Title : Freeform
Medium : Oil and acrylic on canvas
Size : 1000 x 2550mm
Date : 2008
Provenance : Exhibited : Graham's Contemporary Fine Art Gallery in 2008
Exhibition title : Some Strange Alphabet
PAUL, edited by Ashraf Jamal, published : PlanetPaul (Pty) Ltd, Cape Town, 2016
Colour illustrated page 202/203
Both Paul's Ligature Series of works on paper, as well as his Papermonster unique bronzes were included in this exhibition.
Excerpt from the exhibition catalogue, words by Antoinette du Plessis
Paul comments that a vague concept for 'Some strange alphabet' had been fomenting in his mind for a long time when the illuminating moment he had been hoping for happened unexpectedly during his first visit to China. Observing effective communication between people from different cultures lacking a common spoken language by finger gestures and scrawls in sand or in hand palms, he was struck by the ease with which a simplified pictorial shorthand could take over when words failed. A primal connection between language, essentially linear and time-bound, and an underlying, more elemental ability, essentially symbolic and instantaneous, became clear. A strangely inviting new light was cast on his own artistic idiom.
He found literature on the historical development of Chinese script, which intensified his interest. He became more and more convinced of a primal human understanding with no spatial or chronological limitations underpinning the symbols and signs with which we communicate. Paul showed his work to curators and to other artists in China, who confirmed this by spontaneously pointing out elements which reminded them of symbols used in their languages, some in current use, some ancient and obsolete. Paul habitually mentions ‘my alphabet, my awkward scrawls, my own graffiti’, when he speaks about the enduring substratum of visual metaphors which have sustained his years of visual research and experimentation.

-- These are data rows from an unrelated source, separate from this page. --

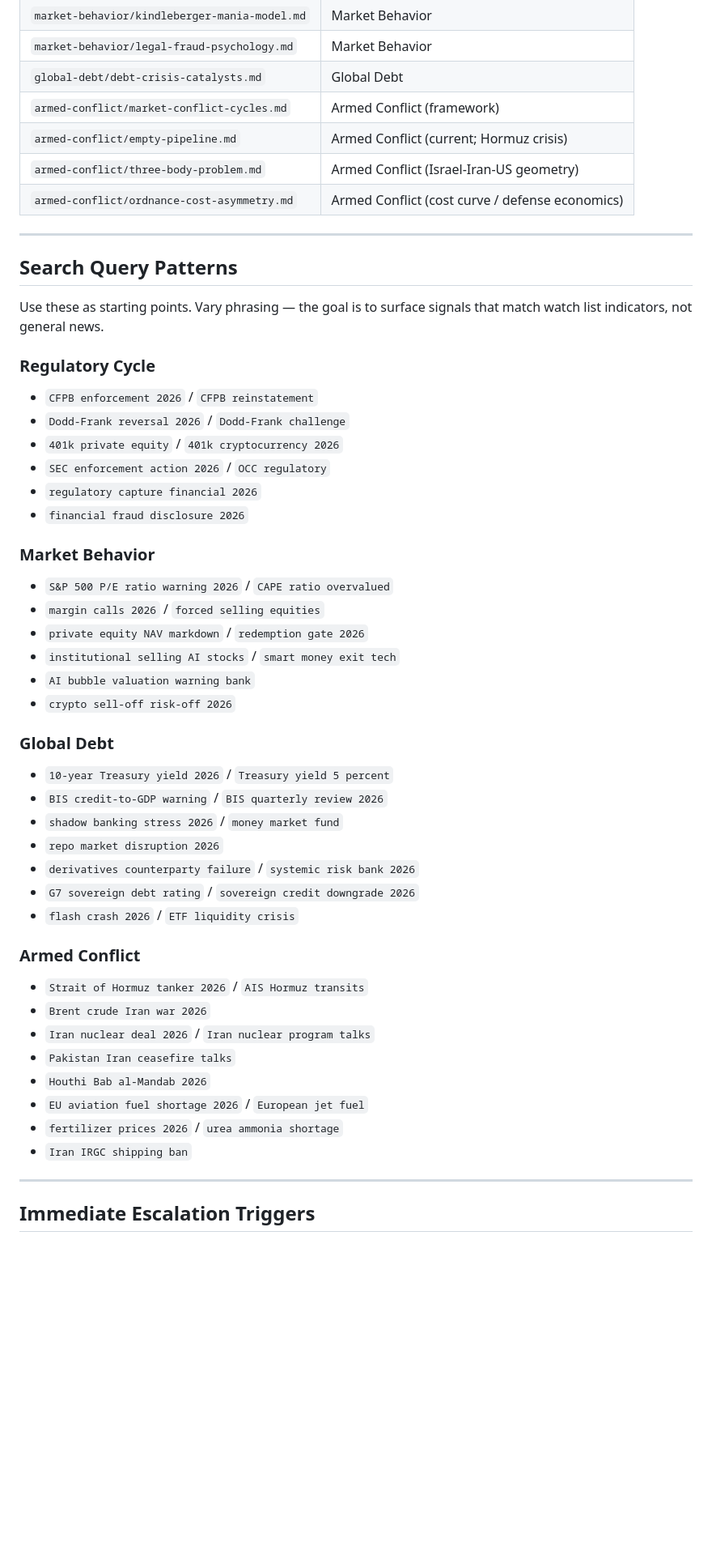
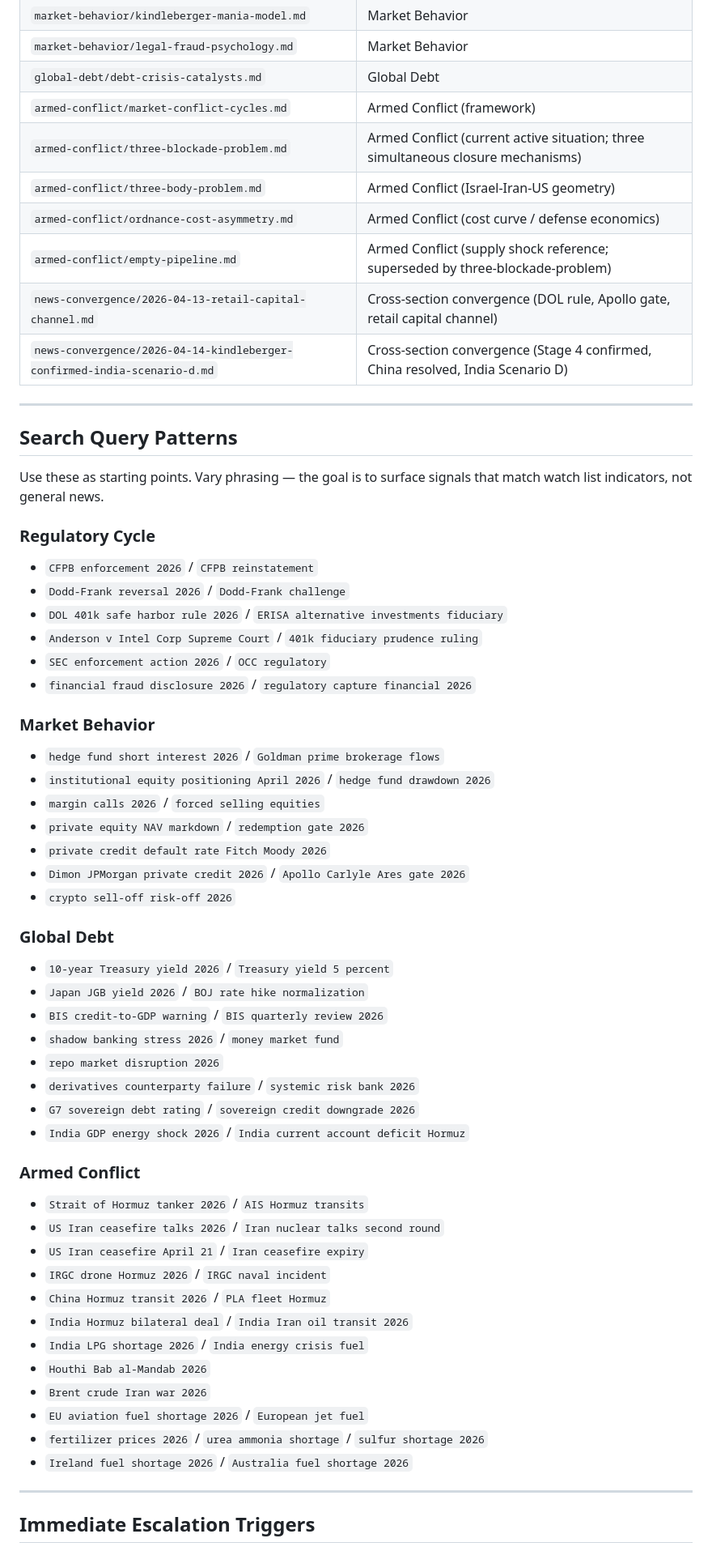
Before and after one commit to jakeYeager/grizz-cycle-watch, a Markdown page: .claude/agent-brief.md, the part around one of its changes. Shown at 81% size. GitHub-like rendering; blank space fills up the shorter version.

Commit message:
Update agent-brief.md: cycle position, context files, search queries
- Advance current cycle position table to April 14 state (Stage 4 confirmed,
  Phase 3 deepening, Scenario B/C/D probabilities, April 21 as next binary)
- Swap empty-pipeline for three-blockade-problem as primary armed conflict
  context; add both April 13/14 convergence reports to deep context files
- Refine search queries: remove noise (CAPE, AI bubble, Pakistan talks);
  add Goldman prime brokerage flows, private credit default rates, Japan JGB,
  China PLA/Hormuz, India bilateral deal/LPG crisis, IRGC drone, ceasefire
  expiry window, Anderson v Intel Corp, sulfur shortage, Ireland/Australia
  fuel shortage

Co-Authored-By: Claude Sonnet 4.6 <noreply@anthropic.com>

```diff
--- a/.claude/agent-brief.md
+++ b/.claude/agent-brief.md
@@ -60,9 +60,12 @@ Read when a signal touches that section.
 | `market-behavior/legal-fraud-psychology.md` | Market Behavior |
 | `global-debt/debt-crisis-catalysts.md` | Global Debt |
 | `armed-conflict/market-conflict-cycles.md` | Armed Conflict (framework) |
-| `armed-conflict/empty-pipeline.md` | Armed Conflict (current; Hormuz crisis) |
+| `armed-conflict/three-blockade-problem.md` | Armed Conflict (current active situation; three simultaneous closure mechanisms) |
 | `armed-conflict/three-body-problem.md` | Armed Conflict (Israel-Iran-US geometry) |
 | `armed-conflict/ordnance-cost-asymmetry.md` | Armed Conflict (cost curve / defense economics) |
+| `armed-conflict/empty-pipeline.md` | Armed Conflict (supply shock reference; superseded by three-blockade-problem) |
+| `news-convergence/2026-04-13-retail-capital-channel.md` | Cross-section convergence (DOL rule, Apollo gate, retail capital channel) |
+| `news-convergence/2026-04-14-kindleberger-confirmed-india-scenario-d.md` | Cross-section convergence (Stage 4 confirmed, China resolved, India Scenario D) |
 
 ---
 
@@ -73,37 +76,43 @@ Use these as starting points. Vary phrasing — the goal is to surface signals t
 ### Regulatory Cycle
 - `CFPB enforcement 2026` / `CFPB reinstatement`
 - `Dodd-Frank reversal 2026` / `Dodd-Frank challenge`
-- `401k private equity` / `401k cryptocurrency 2026`
+- `DOL 401k safe harbor rule 2026` / `ERISA alternative investments fiduciary`
+- `Anderson v Intel Corp Supreme Court` / `401k fiduciary prudence ruling`
 - `SEC enforcement action 2026` / `OCC regulatory`
-- `regulatory capture financial 2026`
-- `financial fraud disclosure 2026`
+- `financial fraud disclosure 2026` / `regulatory capture financial 2026`
 
 ### Market Behavior
-- `S&P 500 P/E ratio warning 2026` / `CAPE ratio overvalued`
+- `hedge fund short interest 2026` / `Goldman prime brokerage flows`
+- `institutional equity positioning April 2026` / `hedge fund drawdown 2026`
 - `margin calls 2026` / `forced selling equities`
 - `private equity NAV markdown` / `redemption gate 2026`
-- `institutional selling AI stocks` / `smart money exit tech`
-- `AI bubble valuation warning bank`
+- `private credit default rate Fitch Moody 2026`
+- `Dimon JPMorgan private credit 2026` / `Apollo Carlyle Ares gate 2026`
 - `crypto sell-off risk-off 2026`
 
 ### Global Debt
 - `10-year Treasury yield 2026` / `Treasury yield 5 percent`
+- `Japan JGB yield 2026` / `BOJ rate hike normalization`
 - `BIS credit-to-GDP warning` / `BIS quarterly review 2026`
 - `shadow banking stress 2026` / `money market fund`
 - `repo market disruption 2026`
 - `derivatives counterparty failure` / `systemic risk bank 2026`
 - `G7 sovereign debt rating` / `sovereign credit downgrade 2026`
-- `flash crash 2026` / `ETF liquidity crisis`
+- `India GDP energy shock 2026` / `India current account deficit Hormuz`
 
 ### Armed Conflict
 - `Strait of Hormuz tanker 2026` / `AIS Hormuz transits`
+- `US Iran ceasefire talks 2026` / `Iran nuclear talks second round`
+- `US Iran ceasefire April 21` / `Iran ceasefire expiry`
+- `IRGC drone Hormuz 2026` / `IRGC naval incident`
+- `China Hormuz transit 2026` / `PLA fleet Hormuz`
+- `India Hormuz bilateral deal` / `India Iran oil transit 2026`
+- `India LPG shortage 2026` / `India energy crisis fuel`
+- `Houthi Bab al-Mandab 2026`
 - `Brent crude Iran war 2026`
-- `Iran nuclear deal 2026` / `Iran nuclear program talks`
-- `Pakistan Iran ceasefire talks`
-- `Houthi Bab al-Mandab 2026`
 - `EU aviation fuel shortage 2026` / `European jet fuel`
-- `fertilizer prices 2026` / `urea ammonia shortage`
-- `Iran IRGC shipping ban`
+- `fertilizer prices 2026` / `urea ammonia shortage` / `sulfur shortage 2026`
+- `Ireland fuel shortage 2026` / `Australia fuel shortage 2026`
 
 ---
 
```
Also changed, not shown: other parts of .claude/agent-brief.md (+5 -5 lines).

Those remain the core of his work, but shifts in colour, line variation, textural nuance, rhythms of density and sparseness are appearing as he proceeds.